Your instructions: Scan the data for "kiro" and copy the lines it appears in.
______________________________
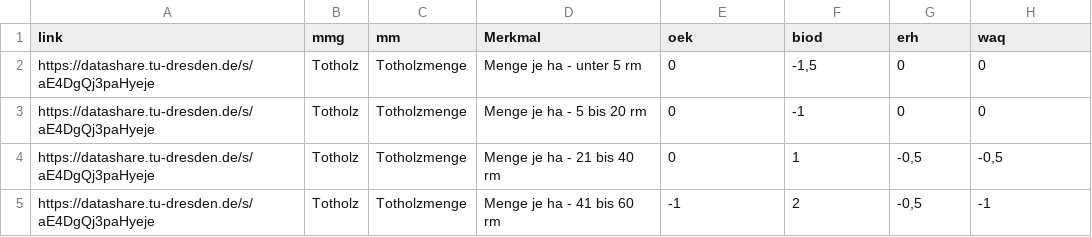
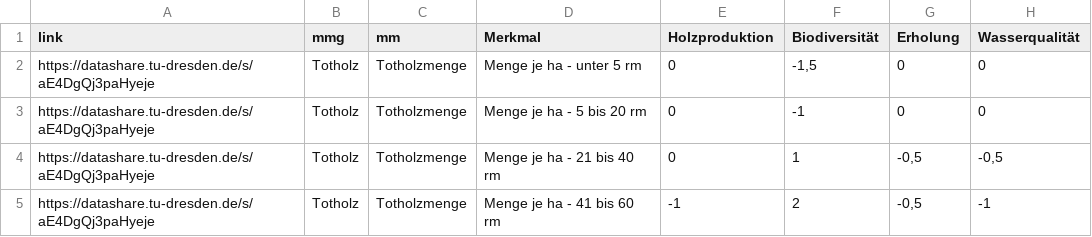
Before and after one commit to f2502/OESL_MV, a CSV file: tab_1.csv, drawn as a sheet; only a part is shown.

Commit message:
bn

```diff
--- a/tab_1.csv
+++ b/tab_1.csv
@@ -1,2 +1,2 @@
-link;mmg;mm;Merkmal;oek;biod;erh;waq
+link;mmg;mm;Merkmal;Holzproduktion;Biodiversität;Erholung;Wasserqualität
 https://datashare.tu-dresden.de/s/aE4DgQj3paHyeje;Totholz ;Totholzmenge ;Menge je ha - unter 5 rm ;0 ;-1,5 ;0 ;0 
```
______________________________
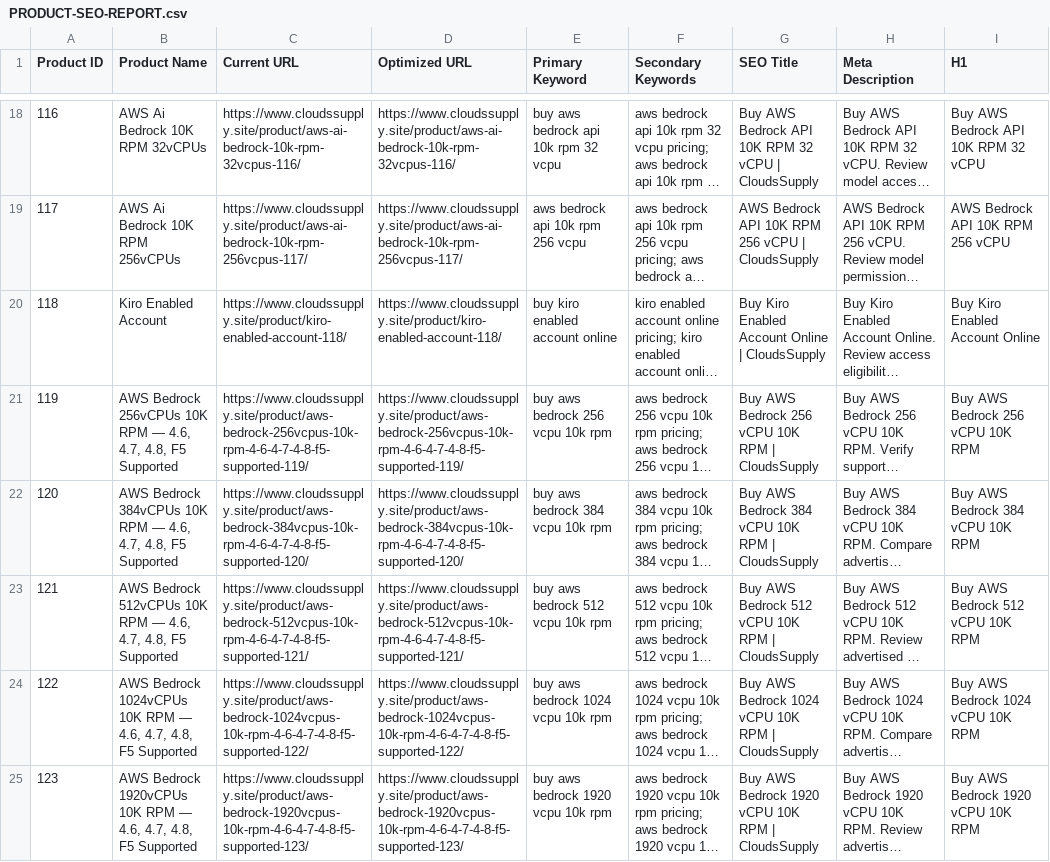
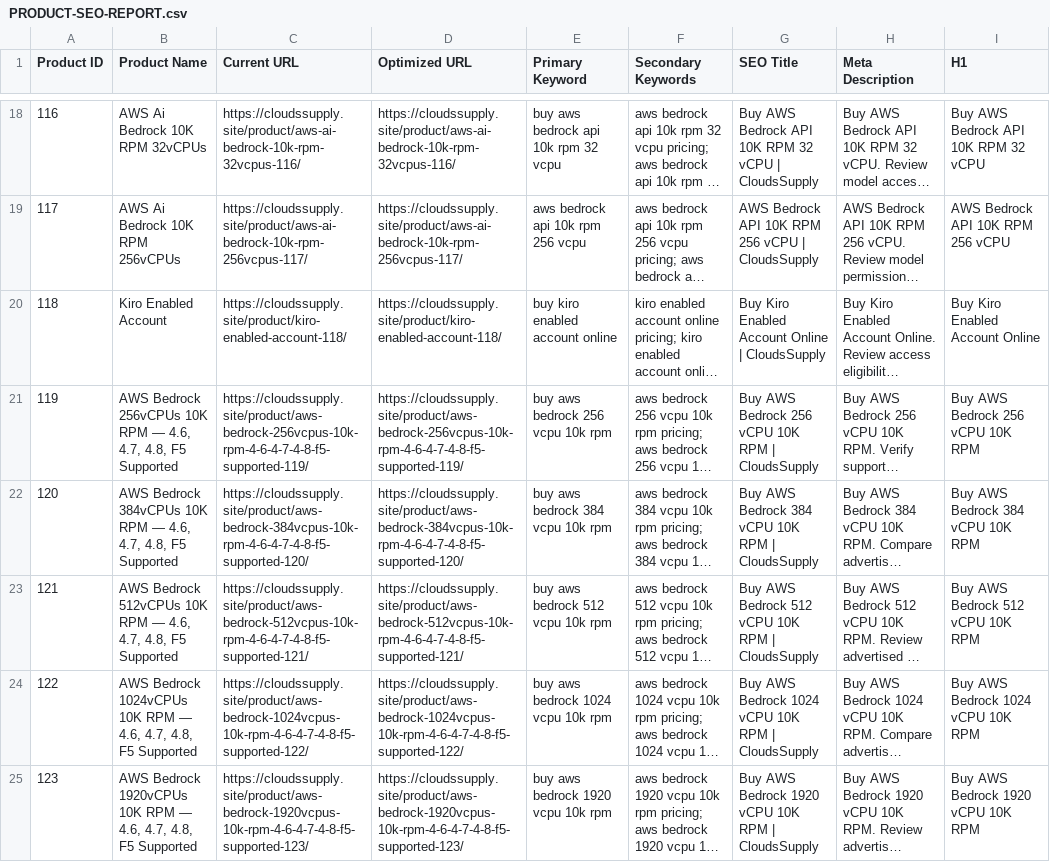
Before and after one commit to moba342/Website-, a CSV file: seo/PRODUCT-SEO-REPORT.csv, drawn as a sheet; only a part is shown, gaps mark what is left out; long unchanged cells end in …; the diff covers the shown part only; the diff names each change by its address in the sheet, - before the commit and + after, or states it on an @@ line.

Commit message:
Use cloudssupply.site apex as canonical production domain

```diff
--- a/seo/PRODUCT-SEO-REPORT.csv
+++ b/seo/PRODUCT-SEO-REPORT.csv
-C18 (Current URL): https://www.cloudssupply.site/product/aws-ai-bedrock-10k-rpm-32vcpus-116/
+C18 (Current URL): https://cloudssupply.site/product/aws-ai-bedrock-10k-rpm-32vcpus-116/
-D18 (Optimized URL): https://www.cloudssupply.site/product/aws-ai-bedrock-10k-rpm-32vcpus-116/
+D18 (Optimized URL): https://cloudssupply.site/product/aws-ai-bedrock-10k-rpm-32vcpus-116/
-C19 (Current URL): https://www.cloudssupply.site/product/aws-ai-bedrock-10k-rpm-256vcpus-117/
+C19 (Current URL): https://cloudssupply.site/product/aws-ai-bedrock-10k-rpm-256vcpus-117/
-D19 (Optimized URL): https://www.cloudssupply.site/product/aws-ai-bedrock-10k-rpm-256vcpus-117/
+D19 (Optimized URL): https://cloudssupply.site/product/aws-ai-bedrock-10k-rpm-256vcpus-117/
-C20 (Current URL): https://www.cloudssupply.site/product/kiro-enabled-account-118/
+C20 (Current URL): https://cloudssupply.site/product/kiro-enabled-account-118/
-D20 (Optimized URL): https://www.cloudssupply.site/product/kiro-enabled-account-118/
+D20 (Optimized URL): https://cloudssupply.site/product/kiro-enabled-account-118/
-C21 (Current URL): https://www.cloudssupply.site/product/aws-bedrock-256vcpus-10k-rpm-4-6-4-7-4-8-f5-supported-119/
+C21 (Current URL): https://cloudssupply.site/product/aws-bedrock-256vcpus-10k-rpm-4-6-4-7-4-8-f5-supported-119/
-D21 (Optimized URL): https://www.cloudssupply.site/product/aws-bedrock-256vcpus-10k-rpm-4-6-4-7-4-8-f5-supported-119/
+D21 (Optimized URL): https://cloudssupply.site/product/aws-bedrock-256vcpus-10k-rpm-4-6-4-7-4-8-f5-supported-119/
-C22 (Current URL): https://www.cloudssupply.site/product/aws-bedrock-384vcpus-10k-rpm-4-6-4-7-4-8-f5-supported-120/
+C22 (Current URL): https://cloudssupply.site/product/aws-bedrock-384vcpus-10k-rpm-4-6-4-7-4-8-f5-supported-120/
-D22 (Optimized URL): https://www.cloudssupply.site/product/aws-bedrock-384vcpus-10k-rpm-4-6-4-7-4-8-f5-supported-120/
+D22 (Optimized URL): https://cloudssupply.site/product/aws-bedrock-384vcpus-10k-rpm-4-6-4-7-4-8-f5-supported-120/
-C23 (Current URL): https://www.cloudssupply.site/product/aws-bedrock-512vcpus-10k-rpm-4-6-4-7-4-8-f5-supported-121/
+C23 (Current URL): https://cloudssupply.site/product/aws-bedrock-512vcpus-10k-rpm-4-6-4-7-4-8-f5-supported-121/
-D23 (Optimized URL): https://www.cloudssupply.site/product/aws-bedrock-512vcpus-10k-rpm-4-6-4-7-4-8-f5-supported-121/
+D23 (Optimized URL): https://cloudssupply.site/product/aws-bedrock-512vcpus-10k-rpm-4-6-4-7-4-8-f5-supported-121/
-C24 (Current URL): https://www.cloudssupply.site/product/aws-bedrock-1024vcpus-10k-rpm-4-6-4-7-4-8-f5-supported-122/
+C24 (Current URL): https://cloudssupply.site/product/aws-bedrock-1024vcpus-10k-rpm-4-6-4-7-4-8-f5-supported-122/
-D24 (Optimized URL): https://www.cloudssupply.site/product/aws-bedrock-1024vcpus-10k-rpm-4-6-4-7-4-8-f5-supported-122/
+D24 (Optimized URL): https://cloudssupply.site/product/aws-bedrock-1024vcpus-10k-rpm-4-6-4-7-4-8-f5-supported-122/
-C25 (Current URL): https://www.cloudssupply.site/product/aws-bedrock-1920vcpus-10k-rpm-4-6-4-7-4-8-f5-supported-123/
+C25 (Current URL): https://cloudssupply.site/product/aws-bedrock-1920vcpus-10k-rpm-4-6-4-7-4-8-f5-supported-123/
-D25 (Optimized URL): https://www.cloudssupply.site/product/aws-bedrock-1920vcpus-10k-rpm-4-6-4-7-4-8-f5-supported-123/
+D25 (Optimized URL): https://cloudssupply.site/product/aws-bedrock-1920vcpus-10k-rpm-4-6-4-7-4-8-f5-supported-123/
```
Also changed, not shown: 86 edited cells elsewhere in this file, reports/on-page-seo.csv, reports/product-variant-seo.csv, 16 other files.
______________________________
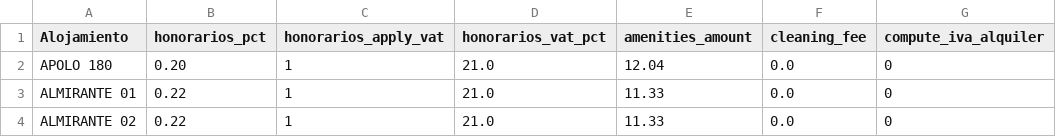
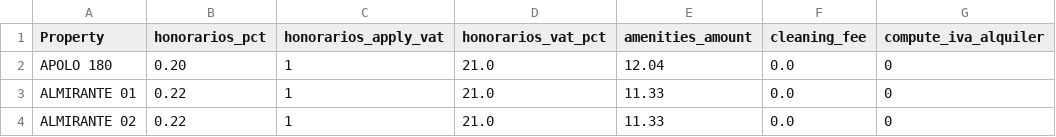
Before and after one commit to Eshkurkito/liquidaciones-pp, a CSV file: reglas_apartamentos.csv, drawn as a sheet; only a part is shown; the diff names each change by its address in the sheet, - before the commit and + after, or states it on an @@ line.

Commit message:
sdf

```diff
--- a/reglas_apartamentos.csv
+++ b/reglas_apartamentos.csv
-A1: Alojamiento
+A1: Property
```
______________________________
Solution:
-C20 (Current URL): https://www.cloudssupply.site/product/kiro-enabled-account-118/
+C20 (Current URL): https://cloudssupply.site/product/kiro-enabled-account-118/
-D20 (Optimized URL): https://www.cloudssupply.site/product/kiro-enabled-account-118/
+D20 (Optimized URL): https://cloudssupply.site/product/kiro-enabled-account-118/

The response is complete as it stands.